I work mainly in the nonprofit and political sector and e-mail lists are still king, despite all their problems and Facebook is probably where most new communities are started. Some are starting up new communities on Slack, but adoption hasn’t been great as there starts to be a Slack overload.
I find Discourse far superior for meaningful discussion and institutional knowledge, but I haven’t seen examples of success in the sector. It seems that there is a cultural type (often gamers and tech community) who are used to the modes of conversation in Discourse and link sharing. They spend time on Reddit, Hacker News, Stack Overflow, and have been on various forums for years.
Many of the Facebook groups and email lists to which I belong are usually sharing links with a comment. I and others have attempted Reddit clones (like Telescope), which are amazing tools, but lose users.
One simple UX example, every user in testing was confused by links from the homepage taking them to an external site (the actual home of the link). They couldn’t fathom why that would be the standard behavior instead of taking the user to the full link description and comments. Of course, this is standard for Reddit and Hacker News, those users would be annoyed if they didn’t get to chose whether to open the external link in a new browser or if clicking the title on the homepage just took them deeper in Reddit. A simple, standard user behavior for many of us is massively confusing for everyone else.
I’m wondering if there are similar examples within Discourse that could be having a similar effect on new user adoption.
My testing, of course, isn’t extensive and this is just my observation, but I’d love to see examples of thriving Discourse communities that fall outside the boundaries of the norm and have diverse user bases.
I’m curious what others who interrogate these issues more deeply and consistently think.
And please don’t take this as a slight in any way to the amazing work of the Discourse team and contributors.

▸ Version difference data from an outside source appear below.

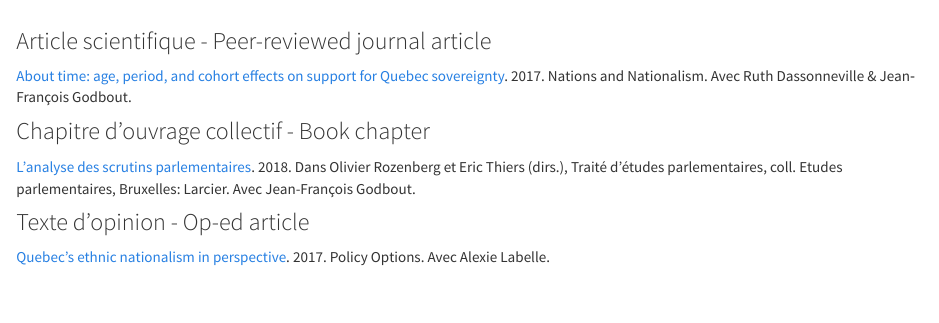
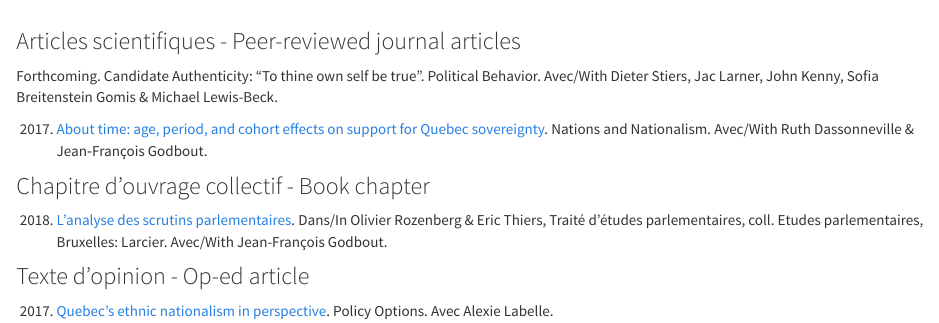
Before and after one commit to ferfeitosa/florencevdubois.github.io, an R Markdown document (publications.Rmd): the page in a window 1100 px wide, from its top. Rendered offline with R 4.5, knitr and Pandoc, with nearby package versions.

Commit message:
added article

```diff
--- a/publications.Rmd
+++ b/publications.Rmd
@@ -3,16 +3,17 @@ title: ""
 ---
 
 
-### Article scientifique - Peer-reviewed journal article
+### Articles scientifiques - Peer-reviewed journal articles
 
-[About time: age, period, and cohort effects on support for Quebec sovereignty](https://onlinelibrary.wiley.com/doi/pdf/10.1111/nana.12378). 2017. Nations and Nationalism. Avec Ruth Dassonneville & Jean‐François Godbout.
+Forthcoming. Candidate Authenticity: "To thine own self be true". Political Behavior. Avec/With Dieter Stiers, Jac Larner, John Kenny, Sofia Breitenstein Gomis & Michael Lewis-Beck.
+
+2017. [About time: age, period, and cohort effects on support for Quebec sovereignty](https://onlinelibrary.wiley.com/doi/pdf/10.1111/nana.12378). Nations and Nationalism. Avec/With Ruth Dassonneville & Jean‐François Godbout.
 
 
 ### Chapitre d'ouvrage collectif - Book chapter
 
-[L'analyse des scrutins parlementaires](https://www.larciergroup.com/fr/traite-d-etudes-parlementaires-2018-9782802760481.html). 2018. Dans Olivier Rozenberg et Eric Thiers (dirs.), Traité d'études parlementaires, coll. Etudes parlementaires, Bruxelles: Larcier. Avec Jean-François Godbout.
-
+2018. [L'analyse des scrutins parlementaires](https://www.larciergroup.com/fr/traite-d-etudes-parlementaires-2018-9782802760481.html). Dans/In Olivier Rozenberg & Eric Thiers, Traité d'études parlementaires, coll. Etudes parlementaires, Bruxelles: Larcier. Avec/With Jean-François Godbout.
 
 ### Texte d'opinion - Op-ed article
 
-[Quebec’s ethnic nationalism in perspective](http://policyoptions.irpp.org/magazines/february-2017/quebecs-ethnic-nationalism-in-perspective/). 2017. Policy Options. Avec Alexie Labelle.
+2017. [Quebec’s ethnic nationalism in perspective](http://policyoptions.irpp.org/magazines/february-2017/quebecs-ethnic-nationalism-in-perspective/). Policy Options. Avec Alexie Labelle.
```
Also changed, not shown: documentation/cv-fvd-eng.pdf, documentation/cv-fvd-fr.pdf, publications.html.
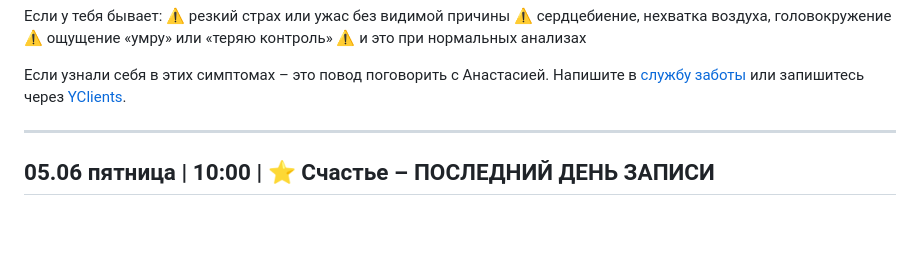
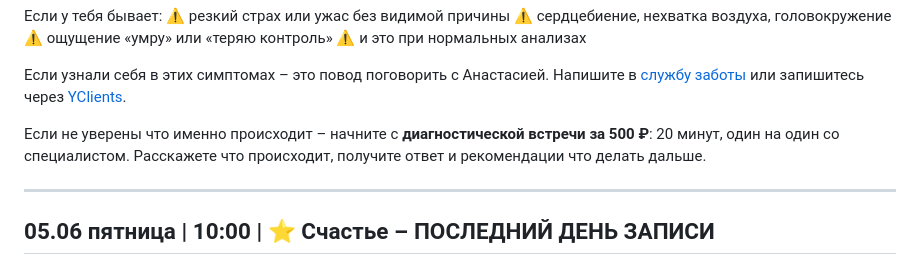
Before and after one commit to almirasultabova/centr-vremya-posts, a Markdown page: posts/june.md, the part around the change. Drawn GitHub-style; blank space fills up the shorter version.

Commit message:
04.06 panic post: add diagnostic 500₽ as entry option

```diff
--- a/posts/june.md
+++ b/posts/june.md
@@ -203,6 +203,8 @@
 ⚠️ и это при нормальных анализах
 
 Если узнали себя в этих симптомах – это повод поговорить с Анастасией. Напишите в [службу заботы](https://t.me/VREMYA_DMD) или запишитесь через [YClients](https://n95329.yclients.com).
+
+Если не уверены что именно происходит – начните с **диагностической встречи за 500 ₽**: 20 минут, один на один со специалистом. Расскажете что происходит, получите ответ и рекомендации что делать дальше.
 
 ---
 
```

I just want to see more communities benefit from it and keep their conversations about sensitive activism out of corporate hands when possible.